The king of the jungle, er, savannah. Beautiful mount of Panthera leo, USNM mammals hall.
The real king of the savannah, Loxodonta. It's only fair that this is the centerpiece
of the USNM rotunda.
Back to marine mammals. Skeleton of the Fransiscana/La Plata River Dolphin, Pontoporia blainvillei. My wife just calls it (and the Californian fossil Parapontoporia) "Francis". Smithsonian Osteology hall.
A menagerie of pinnipeds: a walrus skull, a Steller's sea lion skull (Eumetopias jubatus), and my favorite pinniped, the northern fur seal, Callorhinus ursinus. I love this mounted skeleton. Smithsonian Osteology hall.
Side-by-side comparison of a sea otter (Enhydra lutra) and a river otter (Lontra canadensis). I really ought to get some work done on my Pleistocene sea otter project... Smithsonian Osteology hall.
A fantastic display showing the homology of different skull bones, showing a fish, giant salamander (or is it a goliath frog?), an alligator, a bobcat, and some kind of bird. Smithsonian Osteology hall.
A member of one of my favorite groups: an alcid, the razorbill Alca torda. The closest modern relative of the extinct Great Auk, Pinguinus impennis. Smithsonian Osteology hall.
A big beautiful swordfish, Xiphias gladius. Billfish (swordfish, marlins, and sailfish) are common fossils in some sediments.
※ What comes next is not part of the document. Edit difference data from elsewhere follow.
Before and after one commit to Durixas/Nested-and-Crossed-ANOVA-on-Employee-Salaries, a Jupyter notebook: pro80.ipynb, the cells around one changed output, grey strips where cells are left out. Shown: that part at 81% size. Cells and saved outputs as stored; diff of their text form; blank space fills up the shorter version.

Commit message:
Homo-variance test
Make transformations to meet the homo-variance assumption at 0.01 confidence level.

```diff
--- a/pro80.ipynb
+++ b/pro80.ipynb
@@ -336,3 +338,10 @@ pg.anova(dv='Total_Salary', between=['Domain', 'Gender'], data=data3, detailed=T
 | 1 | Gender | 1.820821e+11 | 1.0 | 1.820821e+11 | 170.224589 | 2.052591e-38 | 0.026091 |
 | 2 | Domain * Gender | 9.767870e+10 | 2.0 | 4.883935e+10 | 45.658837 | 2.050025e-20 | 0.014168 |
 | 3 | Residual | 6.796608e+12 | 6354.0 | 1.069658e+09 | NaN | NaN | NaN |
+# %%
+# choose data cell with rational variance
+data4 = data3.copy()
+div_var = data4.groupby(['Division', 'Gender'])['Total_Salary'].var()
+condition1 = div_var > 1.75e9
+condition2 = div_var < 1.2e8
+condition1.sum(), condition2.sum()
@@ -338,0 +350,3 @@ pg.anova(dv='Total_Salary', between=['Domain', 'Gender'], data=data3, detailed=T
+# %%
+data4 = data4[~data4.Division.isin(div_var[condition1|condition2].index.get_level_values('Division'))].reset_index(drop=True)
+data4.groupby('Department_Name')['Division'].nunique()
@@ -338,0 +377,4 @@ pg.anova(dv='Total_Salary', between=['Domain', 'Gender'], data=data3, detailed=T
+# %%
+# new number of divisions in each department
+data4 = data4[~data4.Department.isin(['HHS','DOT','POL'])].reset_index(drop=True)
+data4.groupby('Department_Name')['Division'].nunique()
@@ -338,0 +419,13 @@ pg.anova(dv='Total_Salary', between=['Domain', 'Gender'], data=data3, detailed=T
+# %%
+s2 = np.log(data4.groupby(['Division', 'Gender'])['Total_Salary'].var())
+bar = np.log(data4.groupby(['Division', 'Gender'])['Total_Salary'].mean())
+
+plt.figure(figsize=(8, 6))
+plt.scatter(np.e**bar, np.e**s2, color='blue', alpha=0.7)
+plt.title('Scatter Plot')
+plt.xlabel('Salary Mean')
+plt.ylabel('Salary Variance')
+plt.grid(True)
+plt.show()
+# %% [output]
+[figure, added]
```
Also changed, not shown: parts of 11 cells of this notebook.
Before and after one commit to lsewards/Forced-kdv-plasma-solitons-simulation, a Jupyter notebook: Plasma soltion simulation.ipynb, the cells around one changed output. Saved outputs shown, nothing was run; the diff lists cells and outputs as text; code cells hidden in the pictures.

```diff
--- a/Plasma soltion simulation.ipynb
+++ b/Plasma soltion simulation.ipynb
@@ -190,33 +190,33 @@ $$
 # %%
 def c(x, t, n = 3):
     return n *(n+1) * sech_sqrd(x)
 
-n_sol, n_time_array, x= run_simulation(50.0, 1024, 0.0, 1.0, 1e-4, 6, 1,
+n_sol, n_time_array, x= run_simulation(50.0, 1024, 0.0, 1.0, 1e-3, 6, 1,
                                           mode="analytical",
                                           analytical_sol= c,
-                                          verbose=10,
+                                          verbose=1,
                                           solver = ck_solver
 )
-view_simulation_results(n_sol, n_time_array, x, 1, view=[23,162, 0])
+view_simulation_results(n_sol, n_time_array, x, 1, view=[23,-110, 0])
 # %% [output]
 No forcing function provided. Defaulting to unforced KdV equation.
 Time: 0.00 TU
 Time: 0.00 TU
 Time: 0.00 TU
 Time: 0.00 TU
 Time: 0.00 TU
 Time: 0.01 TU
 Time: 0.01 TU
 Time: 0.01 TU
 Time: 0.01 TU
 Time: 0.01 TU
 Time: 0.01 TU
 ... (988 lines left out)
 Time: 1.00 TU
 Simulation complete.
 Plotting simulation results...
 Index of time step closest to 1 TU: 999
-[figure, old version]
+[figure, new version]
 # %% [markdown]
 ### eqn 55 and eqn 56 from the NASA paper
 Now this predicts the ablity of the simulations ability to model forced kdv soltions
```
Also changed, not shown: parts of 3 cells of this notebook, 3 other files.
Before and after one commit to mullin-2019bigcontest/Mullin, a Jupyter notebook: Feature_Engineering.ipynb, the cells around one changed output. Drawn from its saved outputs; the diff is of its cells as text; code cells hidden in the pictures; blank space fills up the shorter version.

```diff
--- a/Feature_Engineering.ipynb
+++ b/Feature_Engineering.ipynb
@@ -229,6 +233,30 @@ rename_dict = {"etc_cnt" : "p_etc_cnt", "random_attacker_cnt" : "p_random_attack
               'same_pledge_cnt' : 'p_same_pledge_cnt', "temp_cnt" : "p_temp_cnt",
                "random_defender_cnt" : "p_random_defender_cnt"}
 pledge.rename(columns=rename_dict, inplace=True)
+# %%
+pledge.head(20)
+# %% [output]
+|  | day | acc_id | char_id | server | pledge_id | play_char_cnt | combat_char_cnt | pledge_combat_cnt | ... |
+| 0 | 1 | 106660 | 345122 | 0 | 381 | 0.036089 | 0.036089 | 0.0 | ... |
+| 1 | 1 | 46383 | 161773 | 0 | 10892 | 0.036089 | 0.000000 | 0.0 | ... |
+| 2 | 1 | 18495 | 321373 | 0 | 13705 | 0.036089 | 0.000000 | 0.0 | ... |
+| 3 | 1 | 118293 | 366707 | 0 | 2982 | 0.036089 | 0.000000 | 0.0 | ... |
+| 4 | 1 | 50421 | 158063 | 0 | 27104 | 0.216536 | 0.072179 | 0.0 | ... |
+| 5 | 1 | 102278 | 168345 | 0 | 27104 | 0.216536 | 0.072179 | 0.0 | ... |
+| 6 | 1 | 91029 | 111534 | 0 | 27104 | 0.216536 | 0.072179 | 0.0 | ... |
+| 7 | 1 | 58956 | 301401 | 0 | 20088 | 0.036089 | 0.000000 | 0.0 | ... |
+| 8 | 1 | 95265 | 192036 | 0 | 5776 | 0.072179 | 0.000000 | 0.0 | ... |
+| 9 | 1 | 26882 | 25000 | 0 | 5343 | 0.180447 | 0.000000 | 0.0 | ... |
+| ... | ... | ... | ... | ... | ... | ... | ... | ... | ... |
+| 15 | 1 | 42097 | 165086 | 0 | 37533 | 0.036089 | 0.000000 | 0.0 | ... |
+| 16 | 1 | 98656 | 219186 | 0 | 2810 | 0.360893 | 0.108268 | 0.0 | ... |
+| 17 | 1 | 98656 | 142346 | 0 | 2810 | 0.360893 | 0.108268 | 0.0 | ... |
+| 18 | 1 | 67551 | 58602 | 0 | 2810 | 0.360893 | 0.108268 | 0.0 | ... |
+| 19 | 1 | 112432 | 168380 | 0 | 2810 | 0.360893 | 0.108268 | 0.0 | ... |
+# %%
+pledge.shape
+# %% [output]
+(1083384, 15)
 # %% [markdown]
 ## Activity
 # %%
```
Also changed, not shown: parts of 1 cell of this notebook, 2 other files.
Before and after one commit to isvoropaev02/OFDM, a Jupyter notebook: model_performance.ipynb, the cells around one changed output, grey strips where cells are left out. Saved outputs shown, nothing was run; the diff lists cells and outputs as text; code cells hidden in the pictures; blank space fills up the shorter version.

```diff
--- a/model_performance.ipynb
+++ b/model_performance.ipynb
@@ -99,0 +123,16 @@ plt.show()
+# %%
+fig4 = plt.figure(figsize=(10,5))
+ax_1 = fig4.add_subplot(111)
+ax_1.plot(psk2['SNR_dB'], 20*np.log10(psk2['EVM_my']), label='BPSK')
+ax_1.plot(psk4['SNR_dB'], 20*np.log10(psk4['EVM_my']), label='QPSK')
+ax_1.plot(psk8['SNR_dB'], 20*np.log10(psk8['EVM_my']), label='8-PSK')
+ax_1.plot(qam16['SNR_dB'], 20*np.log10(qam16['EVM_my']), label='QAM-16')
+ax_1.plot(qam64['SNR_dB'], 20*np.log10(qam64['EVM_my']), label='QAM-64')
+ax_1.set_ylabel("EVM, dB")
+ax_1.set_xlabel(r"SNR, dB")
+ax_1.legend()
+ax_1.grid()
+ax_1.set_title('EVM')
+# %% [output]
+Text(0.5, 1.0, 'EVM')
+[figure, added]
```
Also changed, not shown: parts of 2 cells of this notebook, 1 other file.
One of the most spectacular modern mammals on display at the USNM: one of the few known skeletons of the extinct Steller's sea cow, Hydrodamalis gigas. A modern Dugong dugon on the lower right for scale.
As a surrogate New Zealander, I feel obligated to include this picture of an Apteryx skeleton.
Lastly, a barndoor skate, Raja - I love mounted chondrichthyan skeletons. I like seeing mounted or preserved specimens of Raja, because I've collected numerous calcified mandibular cartilages of a Pliocene Raja from the Purisima Formation in California (see Boessenecker, 2011).
What's up next? A summary of Ewan Fordyce and Felix Marx's new paper in Proceedings B regarding the phylogenetic placement of Caperea, the Pygmy Right Whale. After, two more posts of photos from research in Charleston, South Carolina, and then we'll be back to "normal programming".